Do I think a company like Disney can be reformed? Frankly, no. I think the culture of exploitation and right-wing bias is so deeply ingrained in Disney’s corporate DNA that its incapable of meaningful, lasting reform. However, that doesn’t mean that the individual writers, animators and artists trapped within the company are beyond redemption. In an ideal world, I’d like to see the talented people working for Disney break away and set up their own small, independent studios, which would be owned by their workers, not external shareholders. Smaller studios that aren’t answerable to profit-motivated capitalists can put out content with a healthy range of ideas and viewpoints.

Believe it or not, you can encourage individual creators to break away from their masters and Disney in this fashion. All you have to do is find out the names of individuals who have worked on films that you’ve enjoyed, and support their independent projects. You can also be open in your criticism of Disney in order to make creators and film-goers aware of the depravities of the organisation.

However, individual action is never enough on its own. It’s also worth considering what governmental and legislative steps can be taken to break the cultural dominance of the Disney corporation and improve conditions for its workers. As you probably guessed, I have a few ideas.

Crucially, I think we need to see a new kind of anti-monopoly law aimed specifically at media corporations. This law would limit the number of studios and creative teams that any one company could have under its corporate umbrella. A key part of the problem with the Disney corporation is that it owns too many studios and creative teams and therefore dominates our cultural landscape. Any law that prevents it from acquiring new studios would be a positive first step. If the law could also force Disney (and companies like it) to sell off some of their studios to the people who already work there, that would be even better. It would create a polyphony of worker-owned, independent studios practically overnight.

Theoretically, an incoming Labour government could introduce such a law in the UK, but Disney is an international company primarily based in the USA. In other words, other countries (particularly America) would have to adopt versions of the law for it to have a serious effect. However, the UK has an opportunity to lead the way by being the first company to apply anti-monopoly laws to the cultural landscape itself, and thereby encourage cultural democracy.

An incoming Labour government could also do something about the way Disney treats its workers in this country by raising the UK minimum wage for individuals employed by corporations above a certain size. It could also help combat Disney’s use of sweatshops by requiring that all companies have documented proof that their goods are not being manufactured in sweatshops.

None of this would result in the destruction of the Disney corporation. However, they are practical steps that can be implemented within our lifetime and – hopefully – within the lifetime of the next Labour government.
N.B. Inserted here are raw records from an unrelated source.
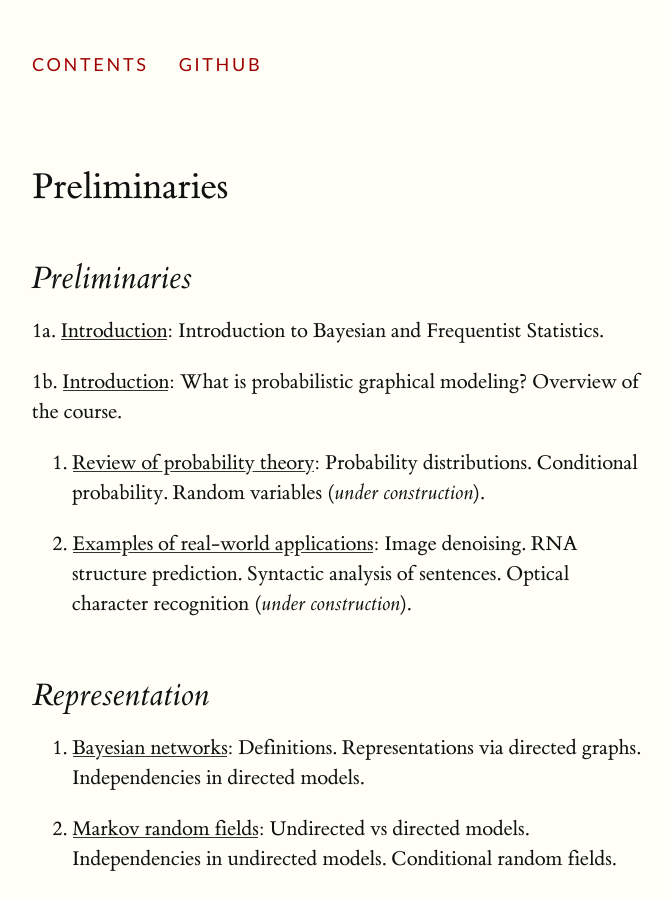
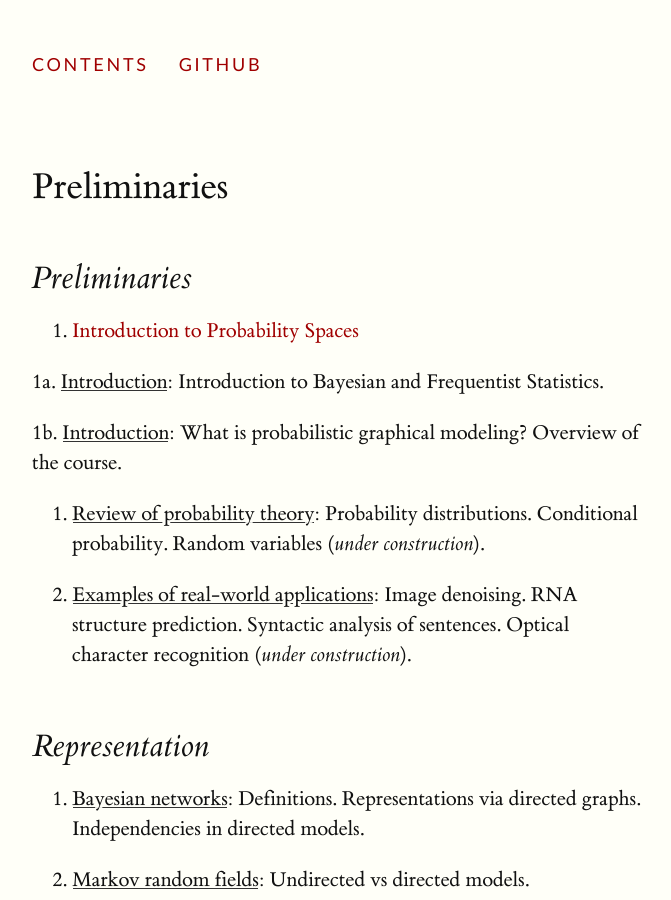
Before and after one commit to luisgc2116/luis_notes, a Jekyll site: the page built from index.md, in a window 1280 px wide and 900 px high. Shown: the whole window, without its empty margins (128-799 px from the left). Built offline with Jekyll 4.4.1, drawn with Linux system fonts in a browser that asks for light colours; our own code applies the rules of GitHub Pages for plain Markdown files.

Commit message:
Update index.md

```diff
--- a/index.md
+++ b/index.md
@@ -1,5 +1,7 @@
 
 ## Preliminaries
+
+1. [Introduction to Probability Spaces](published_notes/fundamental/intro_prob_spaces/)
 
 1a. [Introduction](preliminaries/intro_bayesian_prob/): Introduction to Bayesian and Frequentist Statistics.
 
```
I’m not saying you should never consume media put out by Disney. Aside from anything else, that would be almost impossible, particularly if you’re into genre films. However, Disney has been given a free pass for far too long. Large swathes of the population laud the company for the creative risks that it supposedly takes with its movies and for its superficial (and entirely false) progressiveness. It’s important to bring its faults, failings and evils to light. Discuss them with other people who watch the movies. Make people aware that they’re putting monsters on a pedestal. Heck, talk about it on the Internet if you’ve got the stomach for the inevitable backlash, courtesy of emotionally fragile fans.

Above all, when you consume their content, don’t do so uncritically – be aware of general and current issues.

Vice